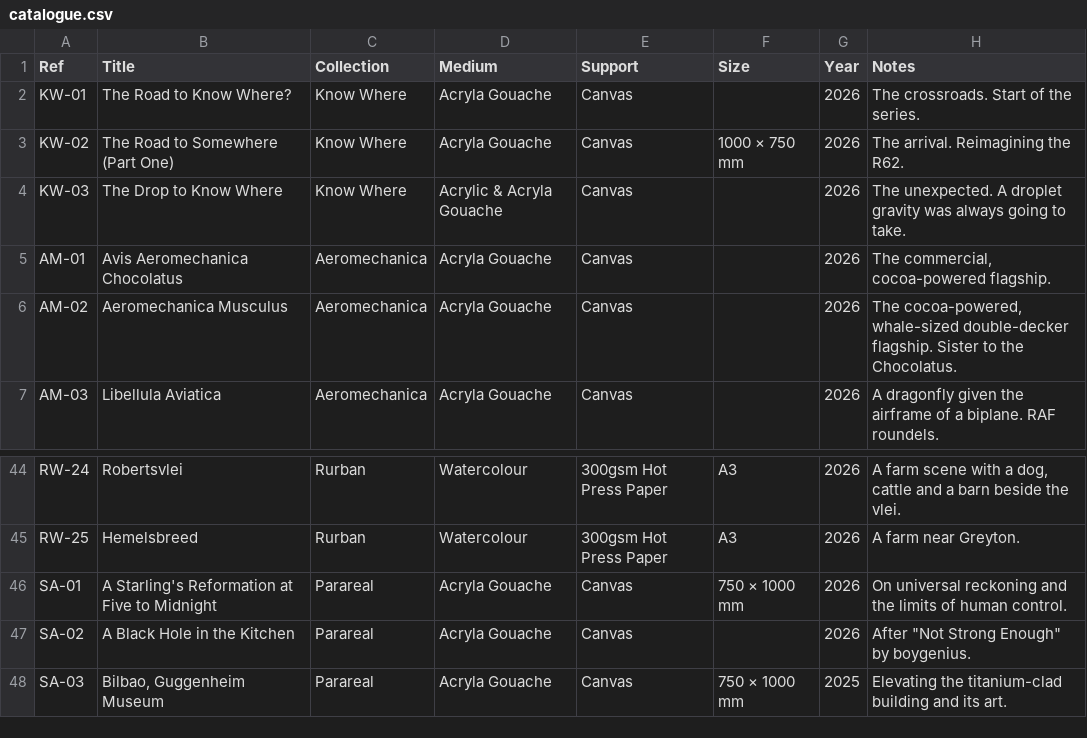
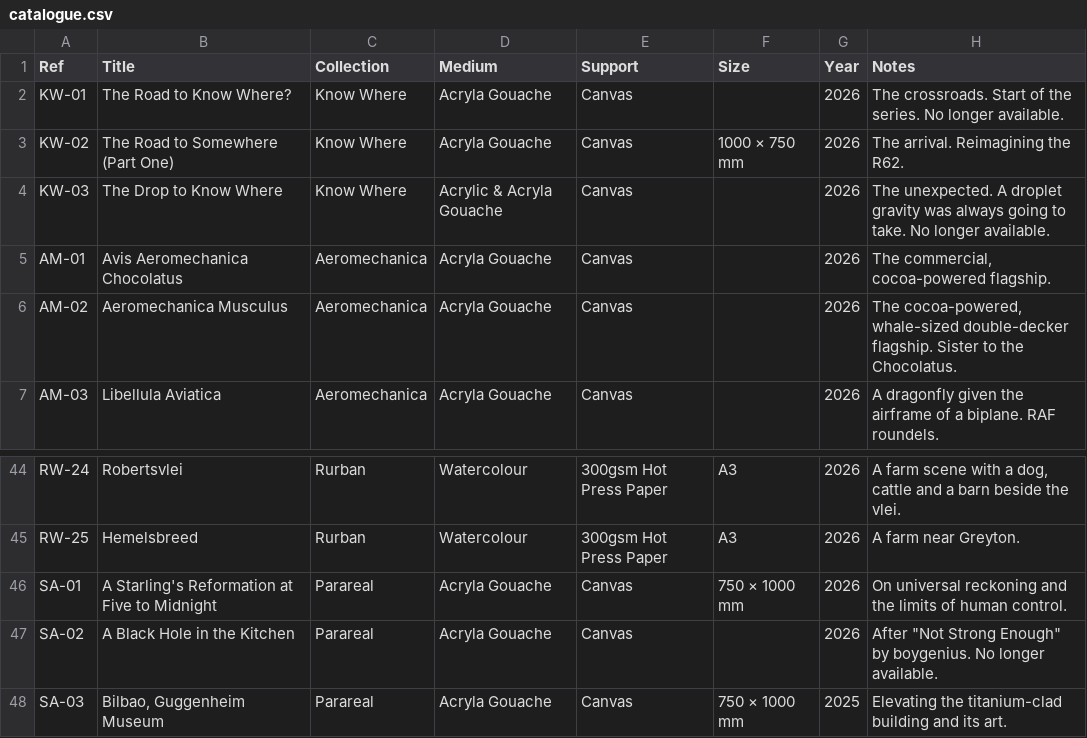
Before and after one commit to JonathanCGill/Jono-The-Artist, a CSV file: docs/catalogue.csv, drawn as a sheet; only a part is shown, gaps mark what is left out.

```diff
--- a/docs/catalogue.csv
+++ b/docs/catalogue.csv
@@ -1,5 +1,5 @@
 Ref,Title,Collection,Medium,Support,Size,Year,Notes
-KW-01,The Road to Know Where?,Know Where,Acryla Gouache,Canvas,,2026,The crossroads. Start of the series.
+KW-01,The Road to Know Where?,Know Where,Acryla Gouache,Canvas,,2026,The crossroads. Start of the series. No longer available.
 KW-02,The Road to Somewhere (Part One),Know Where,Acryla Gouache,Canvas,1000 × 750 mm,2026,The arrival. Reimagining the R62.
-KW-03,The Drop to Know Where,Know Where,Acrylic & Acryla Gouache,Canvas,,2026,The unexpected. A droplet gravity was always going to take.
+KW-03,The Drop to Know Where,Know Where,Acrylic & Acryla Gouache,Canvas,,2026,The unexpected. A droplet gravity was always going to take. No longer available.
 AM-01,Avis Aeromechanica Chocolatus,Aeromechanica,Acryla Gouache,Canvas,,2026,"The commercial, cocoa-powered flagship."
@@ -46,3 +46,3 @@ RW-25,Hemelsbreed,Rurban,Watercolour,300gsm Hot Press Paper,A3,2026,A farm near
 SA-01,A Starling's Reformation at Five to Midnight,Parareal,Acryla Gouache,Canvas,750 × 1000 mm,2026,On universal reckoning and the limits of human control.
-SA-02,A Black Hole in the Kitchen,Parareal,Acryla Gouache,Canvas,,2026,"After ""Not Strong Enough"" by boygenius."
+SA-02,A Black Hole in the Kitchen,Parareal,Acryla Gouache,Canvas,,2026,"After ""Not Strong Enough"" by boygenius. No longer available."
 SA-03,"Bilbao, Guggenheim Museum",Parareal,Acryla Gouache,Canvas,750 × 1000 mm,2025,Elevating the titanium-clad building and its art.
```
Also changed, not shown: 5 other files.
********************
◆ WORK TASK ◆
Restate each line of the records exactly; pictures do not belong in the copy.

◆ WRITTEN SOLUTION ◆
Before and after one commit to JonathanCGill/Jono-The-Artist, a CSV file: docs/catalogue.csv, drawn as a sheet; only a part is shown, gaps mark what is left out.

```diff
--- a/docs/catalogue.csv
+++ b/docs/catalogue.csv
@@ -1,5 +1,5 @@
 Ref,Title,Collection,Medium,Support,Size,Year,Notes
-KW-01,The Road to Know Where?,Know Where,Acryla Gouache,Canvas,,2026,The crossroads. Start of the series.
+KW-01,The Road to Know Where?,Know Where,Acryla Gouache,Canvas,,2026,The crossroads. Start of the series. No longer available.
 KW-02,The Road to Somewhere (Part One),Know Where,Acryla Gouache,Canvas,1000 × 750 mm,2026,The arrival. Reimagining the R62.
-KW-03,The Drop to Know Where,Know Where,Acrylic & Acryla Gouache,Canvas,,2026,The unexpected. A droplet gravity was always going to take.
+KW-03,The Drop to Know Where,Know Where,Acrylic & Acryla Gouache,Canvas,,2026,The unexpected. A droplet gravity was always going to take. No longer available.
 AM-01,Avis Aeromechanica Chocolatus,Aeromechanica,Acryla Gouache,Canvas,,2026,"The commercial, cocoa-powered flagship."
@@ -46,3 +46,3 @@ RW-25,Hemelsbreed,Rurban,Watercolour,300gsm Hot Press Paper,A3,2026,A farm near
 SA-01,A Starling's Reformation at Five to Midnight,Parareal,Acryla Gouache,Canvas,750 × 1000 mm,2026,On universal reckoning and the limits of human control.
-SA-02,A Black Hole in the Kitchen,Parareal,Acryla Gouache,Canvas,,2026,"After ""Not Strong Enough"" by boygenius."
+SA-02,A Black Hole in the Kitchen,Parareal,Acryla Gouache,Canvas,,2026,"After ""Not Strong Enough"" by boygenius. No longer available."
 SA-03,"Bilbao, Guggenheim Museum",Parareal,Acryla Gouache,Canvas,750 × 1000 mm,2025,Elevating the titanium-clad building and its art.
```
Also changed, not shown: 5 other files.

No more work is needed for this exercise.